  • Thursday, December 20, 2018 - 7:00pm
    Meets every Thursday, 7 p.m. – 8 p.m. at the Red Lodge Area Community Foundation, 122 S. Hauser. It is open to all. 425- 1755.
  • Thursday, December 20, 2018 - 7:00pm
    Clarks Fork Group meets at St. Joseph’s Catholic Hall, north end of Montana Avenue, Thursday at 7 p.m.
  • Friday, December 21, 2018 - 7:00pm
    Rock Creek Group meets Tuesdays and Saturdays at 8 a.m. and Wednesdays and Fridays at 7 p.m. at Calvary Church, 9 N Villard, Red Lodge.
  • Monday, December 24, 2018 - 7:00pm
    Joliet Group meets at the Community Center Monday at 7 p.m.
  • Tuesday, December 25, 2018 - 7:00pm
    Now Group meets at the Bridger United Methodist Church, 222 W. Broadway (west entrance of church) Tuesday at 7 p.m.
  • Wednesday, December 26, 2018 - 9:30am
    Open 2nd and 4th Wednesday 9:30 a.m. – 11:30 a.m. and from 7 p.m. – 8 p.m. 206 N ‘D’ Street. More info 662-1060.

The Carbon County News

Street Address:

11 N. Broadway, Red Lodge, MT 59068

Mailing Address:

P.O. Box 970, Red Lodge, MT 59068

Phone: 406-446-2222

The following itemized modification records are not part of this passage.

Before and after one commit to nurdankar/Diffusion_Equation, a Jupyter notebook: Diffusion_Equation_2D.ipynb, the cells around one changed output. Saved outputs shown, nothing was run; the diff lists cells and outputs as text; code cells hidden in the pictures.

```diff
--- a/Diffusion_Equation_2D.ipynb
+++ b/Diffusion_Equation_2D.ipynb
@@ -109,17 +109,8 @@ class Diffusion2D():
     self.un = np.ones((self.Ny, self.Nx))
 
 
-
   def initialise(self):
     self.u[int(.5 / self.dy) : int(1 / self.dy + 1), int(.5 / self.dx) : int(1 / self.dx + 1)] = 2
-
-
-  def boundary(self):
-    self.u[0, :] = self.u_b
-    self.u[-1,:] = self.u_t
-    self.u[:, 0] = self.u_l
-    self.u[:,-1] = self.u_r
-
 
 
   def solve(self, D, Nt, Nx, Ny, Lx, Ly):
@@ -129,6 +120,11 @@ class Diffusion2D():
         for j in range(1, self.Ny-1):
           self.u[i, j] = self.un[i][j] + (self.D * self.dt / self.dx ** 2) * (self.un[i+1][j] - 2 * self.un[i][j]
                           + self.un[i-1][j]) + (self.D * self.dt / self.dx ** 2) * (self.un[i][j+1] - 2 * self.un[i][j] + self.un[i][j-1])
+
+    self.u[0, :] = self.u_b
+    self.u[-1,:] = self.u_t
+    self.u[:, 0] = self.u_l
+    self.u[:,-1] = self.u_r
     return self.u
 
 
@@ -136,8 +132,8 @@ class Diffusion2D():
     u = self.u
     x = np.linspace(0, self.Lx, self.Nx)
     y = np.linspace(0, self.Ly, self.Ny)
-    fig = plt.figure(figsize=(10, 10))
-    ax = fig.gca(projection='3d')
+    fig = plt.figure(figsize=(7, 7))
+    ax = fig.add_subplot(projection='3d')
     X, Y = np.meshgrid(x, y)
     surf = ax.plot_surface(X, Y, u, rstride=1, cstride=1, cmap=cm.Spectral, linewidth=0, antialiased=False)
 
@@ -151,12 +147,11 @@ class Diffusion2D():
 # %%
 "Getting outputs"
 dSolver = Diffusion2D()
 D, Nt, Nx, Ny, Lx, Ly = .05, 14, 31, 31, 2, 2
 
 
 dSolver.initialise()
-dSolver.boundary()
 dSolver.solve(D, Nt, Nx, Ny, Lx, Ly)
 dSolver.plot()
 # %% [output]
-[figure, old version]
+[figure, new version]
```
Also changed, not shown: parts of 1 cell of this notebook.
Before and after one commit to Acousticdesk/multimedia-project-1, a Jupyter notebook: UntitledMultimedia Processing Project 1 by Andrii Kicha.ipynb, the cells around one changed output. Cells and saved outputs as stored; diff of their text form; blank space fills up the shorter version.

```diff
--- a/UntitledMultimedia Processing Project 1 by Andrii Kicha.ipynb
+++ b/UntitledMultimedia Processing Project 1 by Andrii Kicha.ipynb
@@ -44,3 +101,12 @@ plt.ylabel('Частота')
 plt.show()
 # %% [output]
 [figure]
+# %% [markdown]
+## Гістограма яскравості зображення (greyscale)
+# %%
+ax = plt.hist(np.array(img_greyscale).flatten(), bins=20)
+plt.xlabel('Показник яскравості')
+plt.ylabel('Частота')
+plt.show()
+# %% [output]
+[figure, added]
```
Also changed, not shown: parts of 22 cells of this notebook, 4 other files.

Fax: 406-446-2225

Toll-Free: 800-735-8843

Open: Monday-Friday, from 7 a.m. to 5 p.m.